Whenever a line in the listing contains "body", copy that line.

• _Given information_:
■ ■ ■
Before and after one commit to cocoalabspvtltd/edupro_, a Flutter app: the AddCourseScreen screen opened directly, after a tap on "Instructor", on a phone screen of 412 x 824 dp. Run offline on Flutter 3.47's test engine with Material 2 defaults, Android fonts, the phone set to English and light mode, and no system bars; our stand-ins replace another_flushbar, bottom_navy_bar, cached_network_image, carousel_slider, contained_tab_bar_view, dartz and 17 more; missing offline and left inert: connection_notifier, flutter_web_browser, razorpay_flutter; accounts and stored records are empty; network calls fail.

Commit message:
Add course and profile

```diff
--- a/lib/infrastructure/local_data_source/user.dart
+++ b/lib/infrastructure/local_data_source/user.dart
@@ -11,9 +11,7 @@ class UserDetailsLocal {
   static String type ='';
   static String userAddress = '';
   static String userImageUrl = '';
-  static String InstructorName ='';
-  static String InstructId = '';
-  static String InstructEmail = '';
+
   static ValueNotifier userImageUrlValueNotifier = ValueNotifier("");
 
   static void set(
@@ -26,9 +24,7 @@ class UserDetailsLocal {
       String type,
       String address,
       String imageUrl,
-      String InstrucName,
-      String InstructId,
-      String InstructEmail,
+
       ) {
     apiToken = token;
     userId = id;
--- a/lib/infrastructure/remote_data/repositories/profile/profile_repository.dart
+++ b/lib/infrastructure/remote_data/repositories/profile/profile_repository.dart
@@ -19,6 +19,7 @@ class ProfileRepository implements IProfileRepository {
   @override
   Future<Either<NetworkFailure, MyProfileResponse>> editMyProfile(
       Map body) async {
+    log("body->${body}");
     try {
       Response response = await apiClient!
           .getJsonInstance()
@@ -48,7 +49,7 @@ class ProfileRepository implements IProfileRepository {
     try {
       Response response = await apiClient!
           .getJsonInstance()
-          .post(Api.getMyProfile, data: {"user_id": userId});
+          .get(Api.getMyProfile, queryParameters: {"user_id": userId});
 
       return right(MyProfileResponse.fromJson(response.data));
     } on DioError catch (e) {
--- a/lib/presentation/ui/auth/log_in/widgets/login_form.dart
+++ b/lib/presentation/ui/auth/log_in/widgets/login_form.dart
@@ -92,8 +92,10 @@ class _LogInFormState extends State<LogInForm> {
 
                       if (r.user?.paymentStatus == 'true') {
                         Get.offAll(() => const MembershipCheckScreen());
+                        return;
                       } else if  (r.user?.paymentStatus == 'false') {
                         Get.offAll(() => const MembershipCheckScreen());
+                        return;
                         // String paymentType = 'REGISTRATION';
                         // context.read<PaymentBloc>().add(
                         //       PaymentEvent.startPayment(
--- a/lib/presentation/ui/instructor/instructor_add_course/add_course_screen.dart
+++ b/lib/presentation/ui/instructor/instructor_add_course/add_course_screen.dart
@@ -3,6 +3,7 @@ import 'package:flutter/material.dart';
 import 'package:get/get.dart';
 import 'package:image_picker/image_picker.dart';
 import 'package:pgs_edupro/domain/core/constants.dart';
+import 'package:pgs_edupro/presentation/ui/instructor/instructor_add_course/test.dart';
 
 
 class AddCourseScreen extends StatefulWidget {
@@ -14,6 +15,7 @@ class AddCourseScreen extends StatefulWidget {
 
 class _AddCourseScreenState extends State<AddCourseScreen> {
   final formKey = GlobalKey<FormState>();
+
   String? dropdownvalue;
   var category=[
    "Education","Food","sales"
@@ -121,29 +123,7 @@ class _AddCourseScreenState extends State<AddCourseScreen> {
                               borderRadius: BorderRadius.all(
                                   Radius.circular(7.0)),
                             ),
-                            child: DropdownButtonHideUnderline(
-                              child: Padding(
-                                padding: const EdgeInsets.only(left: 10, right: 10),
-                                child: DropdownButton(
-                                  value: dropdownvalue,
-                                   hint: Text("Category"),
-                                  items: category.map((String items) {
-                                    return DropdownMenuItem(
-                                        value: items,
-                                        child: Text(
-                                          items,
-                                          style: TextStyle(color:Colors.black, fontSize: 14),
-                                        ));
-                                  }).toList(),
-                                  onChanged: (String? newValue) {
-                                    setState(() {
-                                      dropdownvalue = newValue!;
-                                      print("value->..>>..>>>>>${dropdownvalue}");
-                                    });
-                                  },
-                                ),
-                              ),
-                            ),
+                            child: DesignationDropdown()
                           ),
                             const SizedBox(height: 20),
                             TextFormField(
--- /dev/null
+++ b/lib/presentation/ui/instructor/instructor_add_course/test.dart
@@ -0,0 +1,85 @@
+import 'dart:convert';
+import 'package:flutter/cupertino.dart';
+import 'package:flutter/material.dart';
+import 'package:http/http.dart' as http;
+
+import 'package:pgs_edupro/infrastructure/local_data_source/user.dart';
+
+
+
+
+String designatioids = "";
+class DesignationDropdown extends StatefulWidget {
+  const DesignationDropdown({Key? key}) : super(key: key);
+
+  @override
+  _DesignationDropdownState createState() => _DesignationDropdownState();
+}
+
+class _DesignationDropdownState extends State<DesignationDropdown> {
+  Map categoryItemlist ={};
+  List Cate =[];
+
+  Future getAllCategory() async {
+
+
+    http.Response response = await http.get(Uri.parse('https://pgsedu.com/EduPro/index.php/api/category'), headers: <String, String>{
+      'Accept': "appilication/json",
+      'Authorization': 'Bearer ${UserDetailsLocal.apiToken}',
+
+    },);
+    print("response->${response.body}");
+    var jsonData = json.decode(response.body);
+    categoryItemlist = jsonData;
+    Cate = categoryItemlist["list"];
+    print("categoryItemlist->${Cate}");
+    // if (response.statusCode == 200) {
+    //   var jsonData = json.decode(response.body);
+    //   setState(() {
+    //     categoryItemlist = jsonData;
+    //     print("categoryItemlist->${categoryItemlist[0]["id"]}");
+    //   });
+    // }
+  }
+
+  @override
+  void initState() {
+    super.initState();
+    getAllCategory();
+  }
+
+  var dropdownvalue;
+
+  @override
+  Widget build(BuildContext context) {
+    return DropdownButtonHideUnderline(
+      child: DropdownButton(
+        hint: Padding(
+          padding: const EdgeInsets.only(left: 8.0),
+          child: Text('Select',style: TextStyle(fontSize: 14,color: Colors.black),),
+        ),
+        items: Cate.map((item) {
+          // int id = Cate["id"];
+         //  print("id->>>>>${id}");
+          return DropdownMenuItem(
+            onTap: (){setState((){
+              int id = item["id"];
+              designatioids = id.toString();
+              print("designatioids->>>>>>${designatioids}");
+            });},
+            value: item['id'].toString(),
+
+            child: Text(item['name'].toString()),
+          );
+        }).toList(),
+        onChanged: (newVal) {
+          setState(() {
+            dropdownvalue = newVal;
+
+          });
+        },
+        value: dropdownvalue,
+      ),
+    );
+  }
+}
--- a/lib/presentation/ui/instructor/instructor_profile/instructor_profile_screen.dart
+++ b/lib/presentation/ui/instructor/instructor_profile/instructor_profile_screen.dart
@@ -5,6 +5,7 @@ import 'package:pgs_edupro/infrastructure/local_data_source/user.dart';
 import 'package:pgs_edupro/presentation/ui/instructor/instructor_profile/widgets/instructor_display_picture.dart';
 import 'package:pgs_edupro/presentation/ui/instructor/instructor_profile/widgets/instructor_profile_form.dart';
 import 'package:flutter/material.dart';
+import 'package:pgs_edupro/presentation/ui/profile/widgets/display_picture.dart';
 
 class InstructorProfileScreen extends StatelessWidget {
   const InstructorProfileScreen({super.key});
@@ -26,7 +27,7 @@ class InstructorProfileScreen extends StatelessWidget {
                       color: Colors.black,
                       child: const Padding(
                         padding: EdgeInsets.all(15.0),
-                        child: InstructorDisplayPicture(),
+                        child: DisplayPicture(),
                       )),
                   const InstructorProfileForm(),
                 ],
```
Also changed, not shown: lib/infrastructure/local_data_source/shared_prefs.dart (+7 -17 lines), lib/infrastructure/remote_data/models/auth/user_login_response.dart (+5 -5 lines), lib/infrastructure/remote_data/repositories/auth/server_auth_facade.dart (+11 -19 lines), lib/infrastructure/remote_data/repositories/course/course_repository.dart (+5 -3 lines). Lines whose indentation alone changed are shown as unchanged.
■ ■ ■
• _Response area_:
       Map body) async {
+    log("body->${body}");
+    print("response->${response.body}");
+    var jsonData = json.decode(response.body);
+    //   var jsonData = json.decode(response.body);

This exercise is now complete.